One little ray of sunshine here; I’m just glad that Paschal Donohoe is in charge of the economy side of things. Beneath the reassuringly mellifluous tones and the pleasant, slow paced delivery, behind the apparent kindliness (and maybe Pascal just doesn’t appear kind; maybe he really is kind, I don’t know) lies a cold-eyed, razor-sharp intelligence and a huge ability to manage crises.
An intelligence and ability, which, I’m very glad to say, is at the service of the Irish public, and not some cut-throat hedge-fund or private bank.
History may prove the quiet-spoken, unobtrusive Donohoe to be one of the best finance ministers this country has ever had, apart from Michael Noonan. Both men have many things in common. Rapier-like intelligence. Ability. Gravitas. Calm. Solidity. Utter unflappability (at least in public). I could add more and put loads of glowing adjectives in front of these attributes, but I don’t need to.
I thought of Donohoe, oddly enough, when I was watching an episode of Ozark on Netflix recently. A drug lord comes into a financial consultancy to try to convince the partners to launder his billions. One partner, the guy with the easy smile, the big talk, the flashy designer suit and the expensive silk tie, falls over himself with delight at the prospect of such a customer. But the drug lord isn’t watching him. He’s watching the quiet, drab, unassuming and rather reluctant guy in the corner, whose name is Marty Byrd. Because the drug baron knows that this is the guy he really has to convince. The drug lord is a very bad person, but he reads people well.
I have often thought since that in any teeth-bared, down-to-the-wire crisis with everyone shouting at everyone else, Pascal Donohoe’s the quiet guy in the corner you really need on your side.
In the meantime however, as we tilt, along with a number of other countries in Europe, into ever more dangerous levels of the virus in the community, it is time to accept that we can’t keep locking down and opening up indefinitely to save Christmas or whatever.
No matter how hard Micheal Martin, Stephen Donnelly, Leo Vardkar or Pascal Donohoe work to buffer us against the chaos being wrought by Covid-19, the man/woman on the street will eventually have to bite the bullet and accept that we have now reached a point where it is a case of every man or woman taking responsibility for themselves.
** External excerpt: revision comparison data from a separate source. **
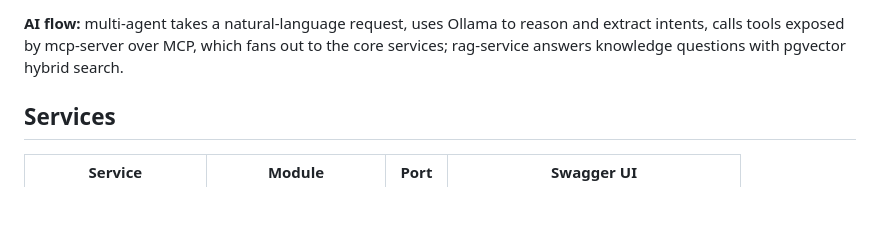
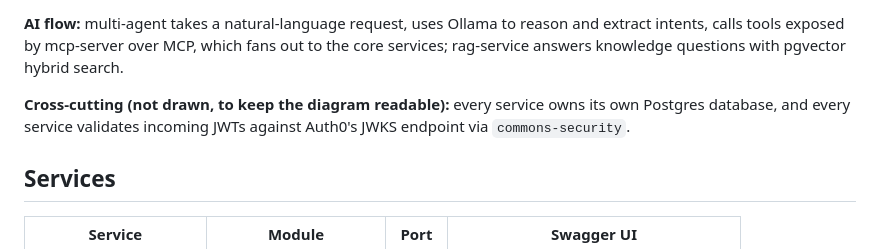
Before and after one commit to jclin0311/BankStackAI, a Markdown page: README.md, the part around one of its changes. GitHub-like rendering; blank space fills up the shorter version.

```diff
--- a/README.md
+++ b/README.md
@@ -82,6 +80,10 @@ settlement-service settles. Retries / DLQ ride on `bill.batch.retry|resubmit|dlq
 **AI flow:** multi-agent takes a natural-language request, uses Ollama to reason and
 extract intents, calls tools exposed by mcp-server over MCP, which fans out to the
 core services; rag-service answers knowledge questions with pgvector hybrid search.
+
+**Cross-cutting (not drawn, to keep the diagram readable):** every service owns its own
+Postgres database, and every service validates incoming JWTs against Auth0's JWKS
+endpoint via `commons-security`.
 
 ## Services
 
```
Also changed, not shown: other parts of README.md (+28 -30 lines).
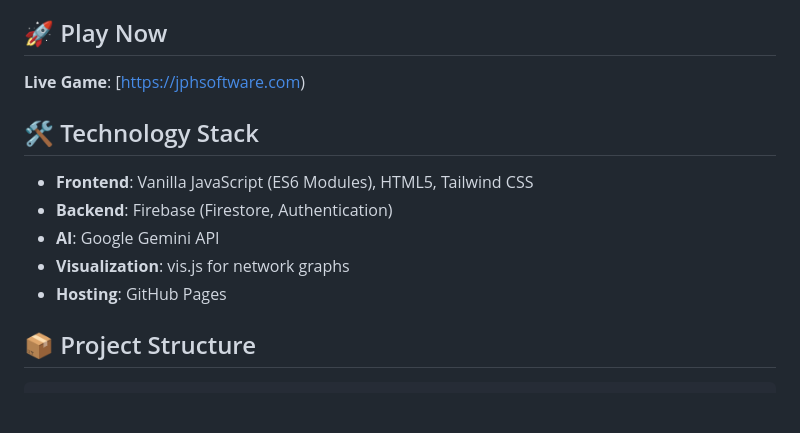
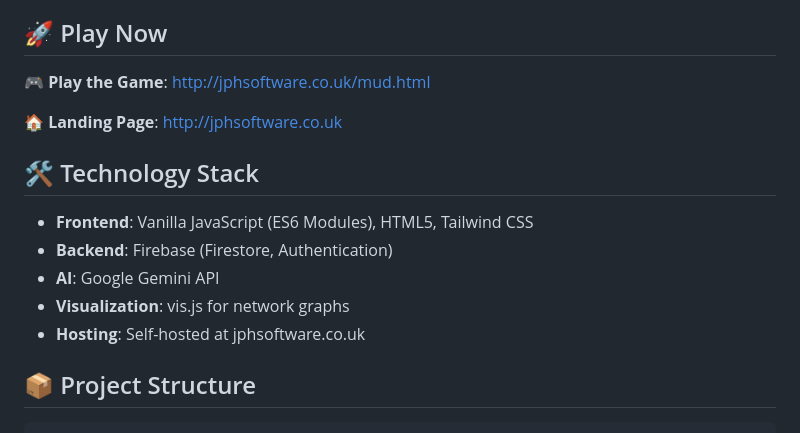
Before and after one commit to TheGnomeAtHome/mud, a Markdown page: README.md, the part around the change. Drawn GitHub-style; blank space fills up the shorter version.

Commit message:
Update README with correct domain (jphsoftware.com)

```diff
--- a/README.md
+++ b/README.md
@@ -26,7 +26,9 @@ A browser-based Multi-User Dungeon (MUD) game featuring real-time multiplayer, A
 
 ## 🚀 Play Now
 
-**Live Game**: [https://jphsoftware.com)
+**🎮 Play the Game**: [http://jphsoftware.co.uk/mud.html](http://jphsoftware.co.uk/mud.html)
+
+**🏠 Landing Page**: [http://jphsoftware.co.uk](http://jphsoftware.co.uk)
 
 ## 🛠️ Technology Stack
 
@@ -34,7 +36,7 @@ A browser-based Multi-User Dungeon (MUD) game featuring real-time multiplayer, A
 - **Backend**: Firebase (Firestore, Authentication)
 - **AI**: Google Gemini API
 - **Visualization**: vis.js for network graphs
-- **Hosting**: GitHub Pages
+- **Hosting**: Self-hosted at jphsoftware.co.uk
 
 ## 📦 Project Structure
 
```
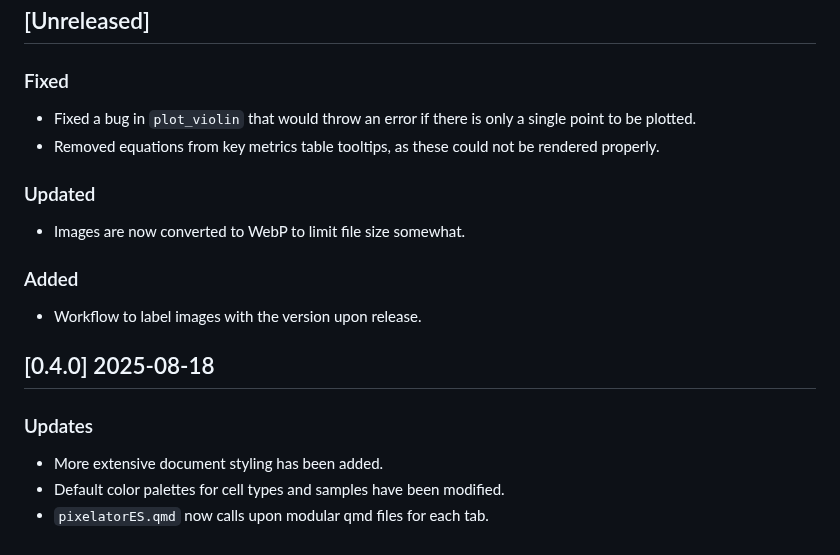
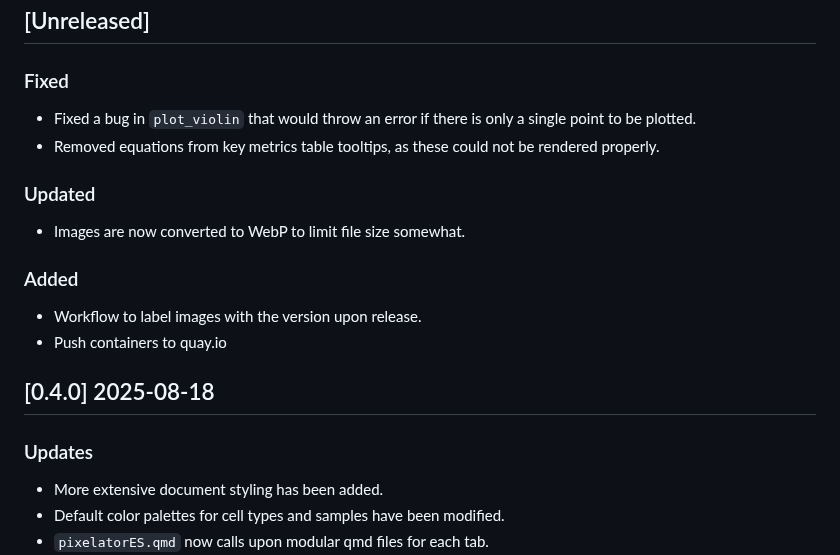
Before and after one commit to PixelgenTechnologies/pixelatorES, a Markdown page: CHANGELOG.md, the part around one of its changes. GitHub-like rendering.

Commit message:
Update changelog

```diff
--- a/CHANGELOG.md
+++ b/CHANGELOG.md
@@ -8,18 +8,23 @@ and this project adheres to [Semantic Versioning](https://semver.org/spec/v2.0.0
 ## [Unreleased]
 
 ### Fixed
+
 - Fixed a bug in `plot_violin` that would throw an error if there is only a single point to be plotted.
 - Removed equations from key metrics table tooltips, as these could not be rendered properly.
 
 ### Updated
+
 - Images are now converted to WebP to limit file size somewhat.
 
 ### Added
+
 - Workflow to label images with the version upon release.
+- Push containers to quay.io
 
 ## [0.4.0] 2025-08-18
 
 ### Updates
+
 - More extensive document styling has been added.
 - Default color palettes for cell types and samples have been modified.
 - `pixelatorES.qmd` now calls upon modular qmd files for each tab.
```
Also changed, not shown: other parts of CHANGELOG.md (+13 -0 lines).
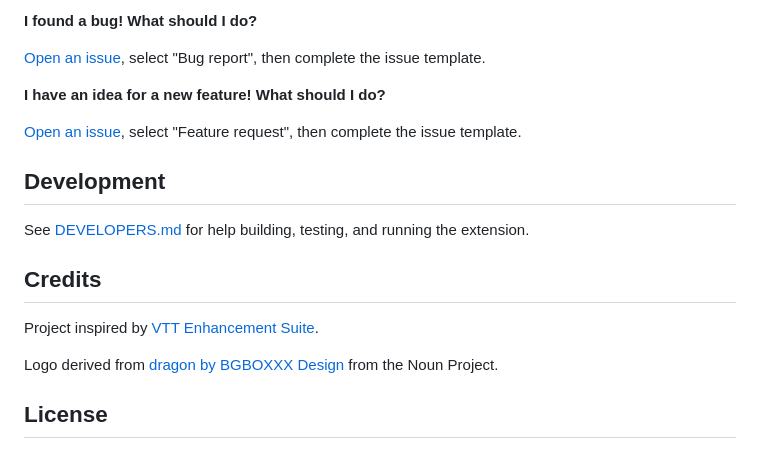
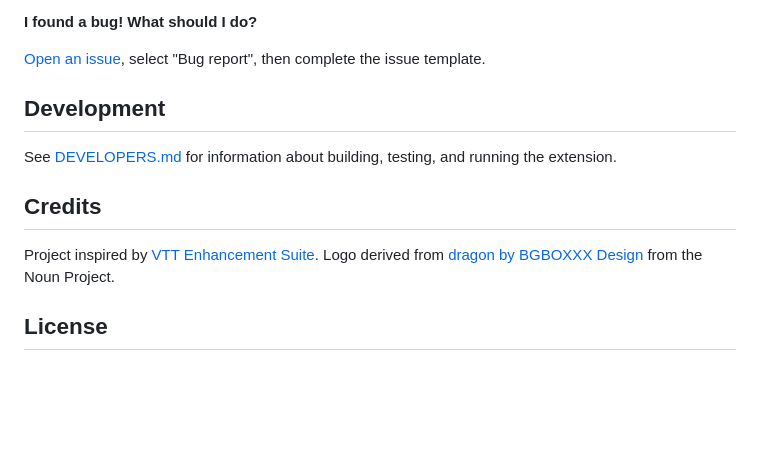
Before and after one commit to averycrespi/vtt-bridge, a Markdown page: README.md, the part around one of its changes. GitHub-like rendering; blank space fills up the shorter version.

```diff
--- a/README.md
+++ b/README.md
@@ -97,18 +93,13 @@ VTT Bridge needs to create chat messages and show notifications.
 
 [Open an issue](https://github.com/averycrespi/vtt-bridge/issues/new/choose), select "Bug report", then complete the issue template.
 
-**I have an idea for a new feature! What should I do?**
-
-[Open an issue](https://github.com/averycrespi/vtt-bridge/issues/new/choose), select "Feature request", then complete the issue template.
-
 ## Development
 
-See [DEVELOPERS.md](DEVELOPERS.md) for help building, testing, and running the extension.
+See [DEVELOPERS.md](DEVELOPERS.md) for information about building, testing, and running the extension.
 
 ## Credits
 
 Project inspired by [VTT Enhancement Suite](https://ssstormy.github.io/roll20-enhancement-suite/).
-
 Logo derived from [dragon by BGBOXXX Design](https://thenounproject.com/term/dragon/1646665/) from the Noun Project.
 
 ## License
```
Also changed, not shown: other parts of README.md (+11 -15 lines), .github/ISSUE_TEMPLATE/feature_request.md (deleted, +0 -20 lines), assets/notification.png (renamed from assets/connected_to_vtt_bridge.png), assets/screenshot.png (deleted), assets/screenshot_1280x800.png (added), assets/screenshot_1920x1080.png (added), assets/www.png (renamed from assets/www_link.png).
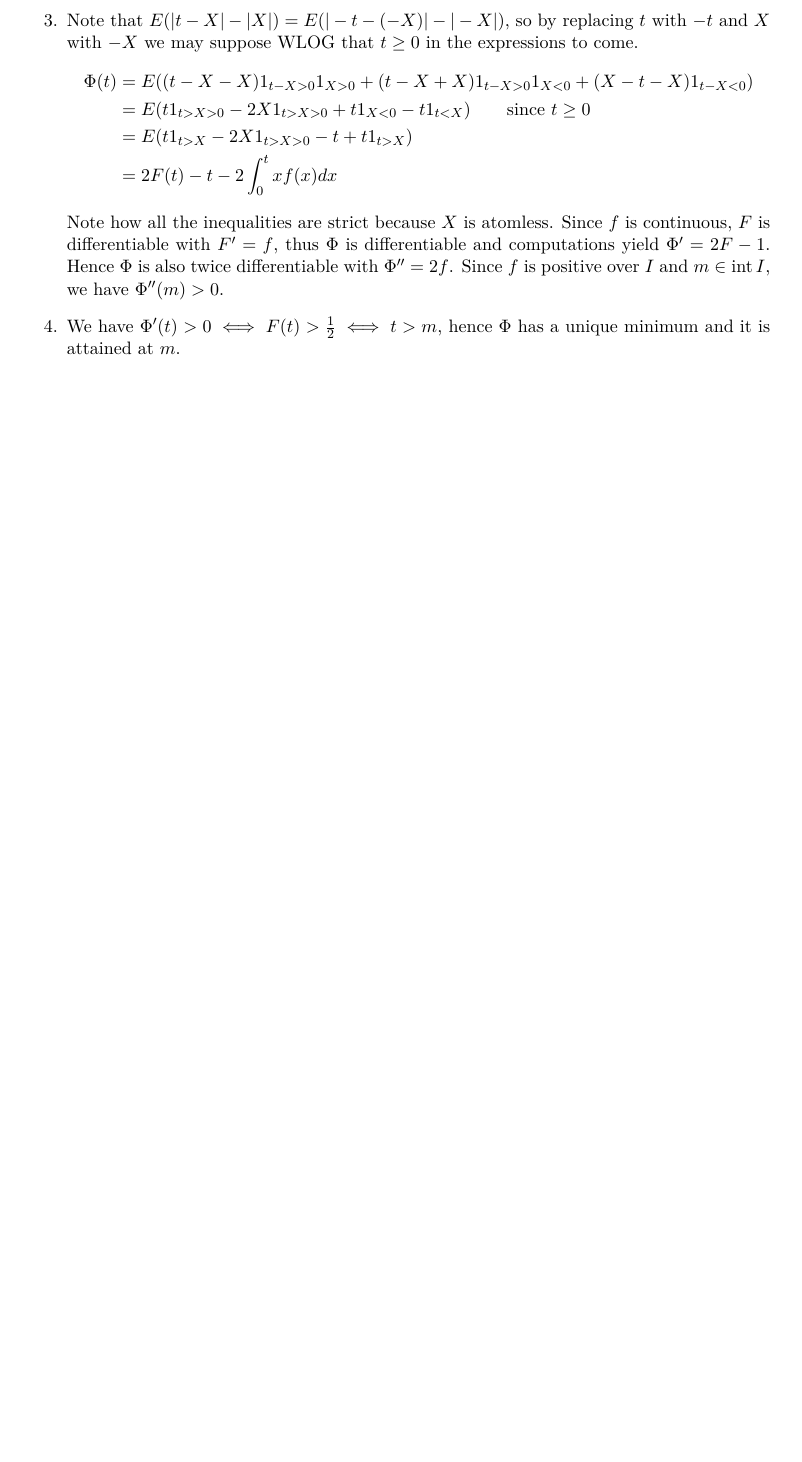
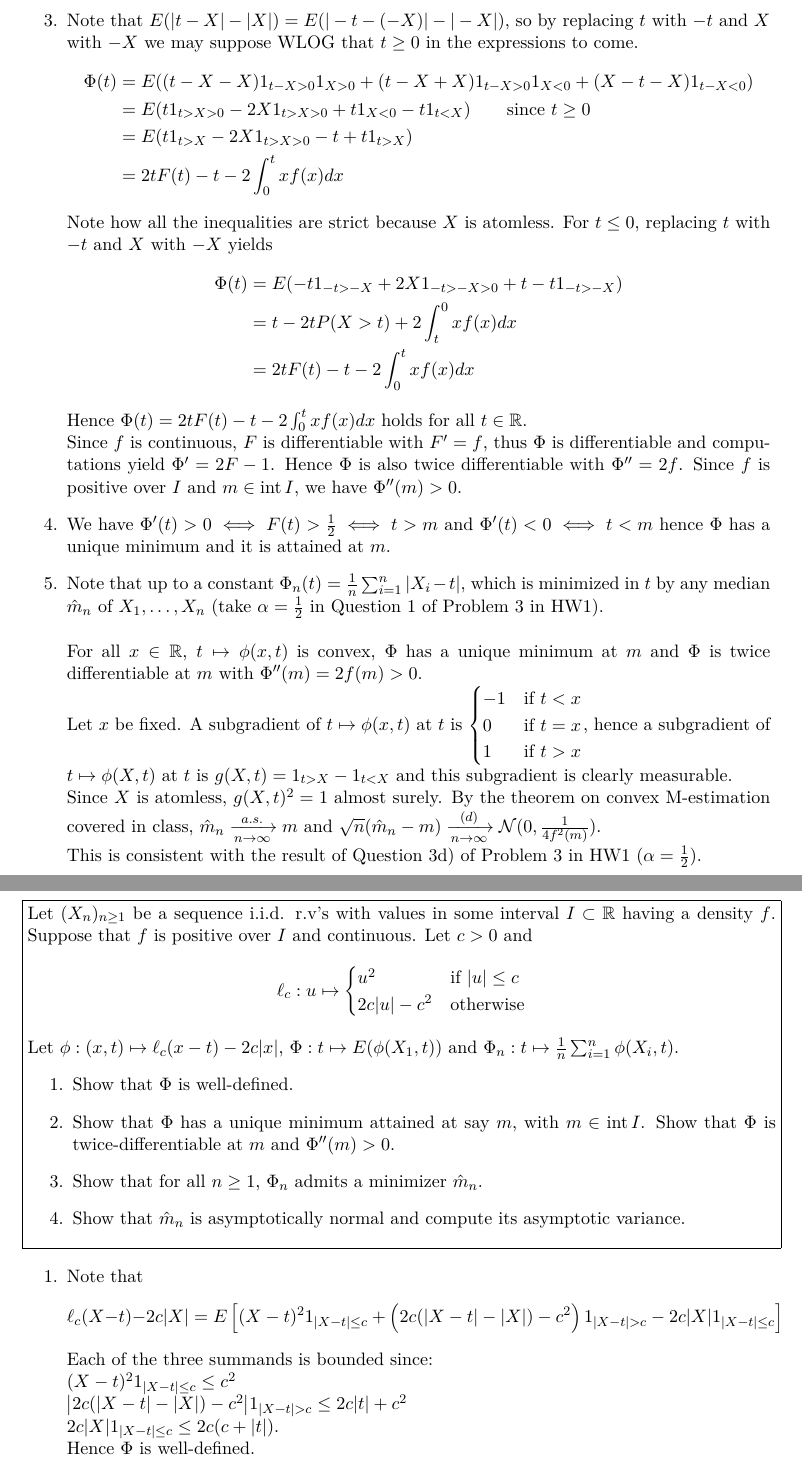
Before and after one commit to gabsens/Statistics-3-ENSAE, a LaTeX problem sheet (HW2/main.tex): part of page 6 of 6 before the commit and two parts of pages 6 and 7 of 7 after it, the two joined at a grey line, cut so that both start at the same text, the shorter picture padded with empty space. Compiled offline with pdfLaTeX.

Commit message:
added details in problem 5 and beginning of problem 6

```diff
--- a/HW2/main.tex
+++ b/HW2/main.tex
@@ -302,9 +302,55 @@ $F_Y: t\mapsto \begin{cases}
     \Phi(t) &= E((t-X-X)1_{t-X>0}1_{X>0} + (t-X+X)1_{t-X>0}1_{X<0} + (X-t-X)1_{t-X<0})\\
     &= E(t1_{t>X>0} -2X1_{t>X>0} + t1_{X<0} -t1_{t<X}) \qquad \text{since } t\geq 0\\
     &= E(t1_{t>X} -2X1_{t>X>0} -t + t1_{t>X})\\
-    &= 2F(t) -t-2\int_0^t xf(x) dx
+    &= 2tF(t) -t-2\int_0^t xf(x) dx
   \end{aligned}$$
-  Note how all the inequalities are strict because $X$ is atomless. Since $f$ is continuous, $F$ is differentiable with $F'=f$, thus $\Phi$ is differentiable and computations yield $\Phi'=2F-1$. Hence $\Phi$ is also twice differentiable with $\Phi''=2f$. Since $f$ is positive over $I$ and $m\in \inte I$, we have $\Phi''(m)>0$.
-  \item We have $\Phi'(t)>0 \iff F(t)>\frac 12\iff t>m$, hence $\Phi$ has a unique minimum and it is attained at $m$.
+  Note how all the inequalities are strict because $X$ is atomless. For $t\leq 0$, replacing $t$ with $-t$ and $X$ with $-X$ yields
+  $$\begin{aligned}
+    \Phi(t) &= E(-t1_{-t>-X} +2X1_{-t>-X>0} +t -t1_{-t>-X}) \\
+    &=t-2tP(X>t)+2\int_t^0xf(x)dx \\
+    &= 2tF(t) -t-2\int_0^t xf(x) dx
+  \end{aligned}$$
+  Hence $\Phi(t) = 2tF(t) -t-2\int_0^t xf(x) dx$ holds for all $t\in \mathbb R$.\\
+  Since $f$ is continuous, $F$ is differentiable with $F'=f$, thus $\Phi$ is differentiable and computations yield $\Phi'=2F-1$. Hence $\Phi$ is also twice differentiable with $\Phi''=2f$. Since $f$ is positive over $I$ and $m\in \inte I$, we have $\Phi''(m)>0$.
+  \item We have $\Phi'(t)>0 \iff F(t)>\frac 12\iff t>m$ and $\Phi'(t)<0 \iff t<m$ hence $\Phi$ has a unique minimum and it is attained at $m$.
+  \item
+  Note that up to a constant $\Phi_n(t)=\frac 1n \sum_{i=1}^n |X_i-t|$, which is minimized in $t$ by any median $\hat m_n$ of $X_1,\ldots, X_n$ (take $\alpha=\frac 12$ in Question 1 of Problem 3 in HW1).\\
+  \\
+  For all $x\in \mathbb R$, $t\mapsto \phi(x,t)$ is convex, $\Phi$ has a unique minimum at $m$ and $\Phi$ is twice differentiable at $m$ with $\Phi''(m)=2f(m)>0$.\\
+  Let $x$ be fixed. A subgradient of $t\mapsto \phi(x,t)$ at $t$ is $\begin{cases}
+    -1 &\text{if } t<x\\
+    0 &\text{if } t=x\\
+    1 &\text{if } t>x
+  \end{cases}$, hence a subgradient of $t\mapsto \phi(X,t)$ at $t$ is $g(X,t)= 1_{t>X}-1_{t<X}$ and this subgradient is clearly measurable.\\
+  Since $X$ is atomless, $g(X,t)^2=1$ almost surely. By the theorem on convex M-estimation covered in class, $\hat m_n \xrightarrow[n\to \infty]{a.s.} m$ and $\sqrt n (\hat m_n-m) \xrightarrow[n\to \infty]{(d)} \mathcal N(0,\frac{1}{4f^2(m)})$.\\
+  This is consistent with the result of Question 3d) of Problem 3 in HW1 ($\alpha=\frac 12$).
 \end{enumerate}
+
+\newpage
+\section*{Problem 6}
+
+\noindent\fbox{%
+    \parbox{\textwidth}{%
+    Let $(X_n)_{n\geq 1}$ be a sequence i.i.d. r.v's with values in some interval $I\subset \mathbb R$ having a density $f$. Suppose that $f$ is positive over $I$ and continuous. Let $c>0$ and $$\ell_c:u\mapsto \begin{cases}
+      u^2 &\text{if } |u|\leq c\\
+      2c|u|-c^2 &\text{otherwise}
+    \end{cases}$$
+    Let $\phi:(x,t)\mapsto \ell_c(x-t)-2c|x|$, $\Phi:t\mapsto E(\phi(X_1,t))$ and $\Phi_n:t\mapsto \frac 1n \sum_{i=1}^n \phi(X_i,t)$.
+    \begin{enumerate}
+      \item Show that $\Phi$ is well-defined.
+      \item Show that $\Phi$ has a unique minimum attained at say $m$, with $m\in \inte I$. Show that $\Phi$ is twice-differentiable at $m$ and $\Phi''(m)>0$.
+      \item Show that for all $n\geq 1$, $\Phi_n$ admits a minimizer $\hat m_n$.
+      \item Show that $\hat m_n$ is asymptotically normal and compute its asymptotic variance.
+      \end{enumerate}
+    }%
+}
+
+\begin{enumerate}
+  \item Note that $$\ell_c(X-t)-2c|X| = E\left[(X-t)^21_{|X-t|\leq c} + \left(2c(|X-t|-|X|)-c^2 \right)1_{|X-t|>c} - 2c|X|1_{|X-t|\leq c}\right]$$
+  Each of the three summands is bounded since: \\$(X-t)^21_{|X-t|\leq c} \leq c^2$\\
+  $\big|2c(|X-t|-|X|)-c^2 \big|1_{|X-t|>c}\leq 2c|t|+c^2$\\
+  $2c|X|1_{|X-t|\leq c}\leq 2c(c+|t|)$.\\
+  Hence $\Phi$ is well-defined.
+\end{enumerate}
+
 \end{document}
```
Also changed, not shown: HW2/HW2 Answers Romon.pdf.
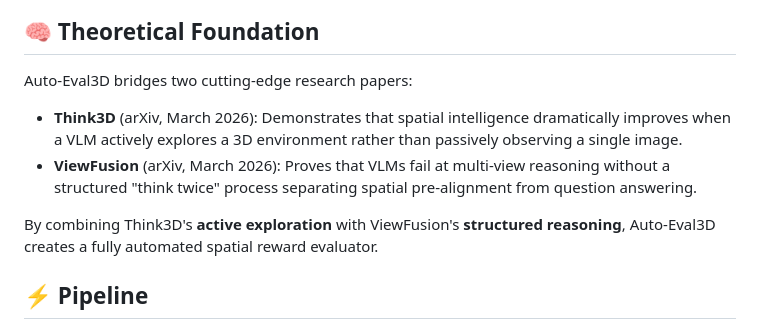
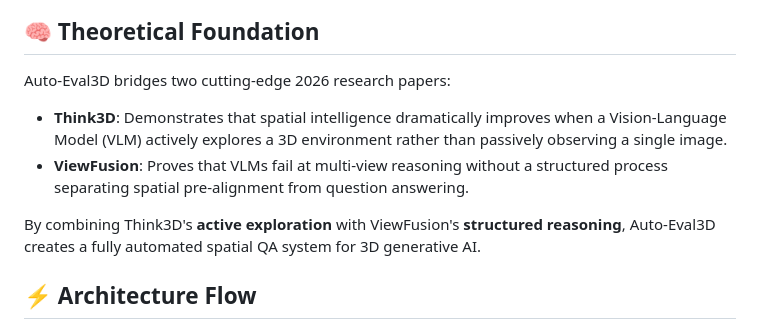
Before and after one commit to Rayhanpatel/autoeval3d, a Markdown page: README.md, the part around one of its changes. Drawn GitHub-style.

```diff
--- a/README.md
+++ b/README.md
@@ -6,12 +8,12 @@ An automated spatial coherence evaluation pipeline that generates 3D Gaussian Sp
 
 ## 🧠 Theoretical Foundation
 
-Auto-Eval3D bridges two cutting-edge research papers:
+Auto-Eval3D bridges two cutting-edge 2026 research papers:
 
-- **Think3D** (arXiv, March 2026): Demonstrates that spatial intelligence dramatically improves when a VLM actively explores a 3D environment rather than passively observing a single image.
-- **ViewFusion** (arXiv, March 2026): Proves that VLMs fail at multi-view reasoning without a structured "think twice" process separating spatial pre-alignment from question answering.
+- **Think3D**: Demonstrates that spatial intelligence dramatically improves when a Vision-Language Model (VLM) actively explores a 3D environment rather than passively observing a single image.
+- **ViewFusion**: Proves that VLMs fail at multi-view reasoning without a structured process separating spatial pre-alignment from question answering.
 
-By combining Think3D's **active exploration** with ViewFusion's **structured reasoning**, Auto-Eval3D creates a fully automated spatial reward evaluator.
+By combining Think3D's **active exploration** with ViewFusion's **structured reasoning**, Auto-Eval3D creates a fully automated spatial QA system for 3D generative AI.
 
-## ⚡ Pipeline
+## ⚡ Architecture Flow
 
```
Also changed, not shown: other parts of README.md (+55 -39 lines).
We will eventually be forced to acknowledge that, as the health experts have repeatedly warned, at the end of the day it is our absolute responsibility to protect ourselves and our loved ones through the way we individually behave — and stop expecting the government to do it all for us.
But for some of us, that realisation is still a way down the road. Like the old lady said: There’s No Vaccine for Stupidity.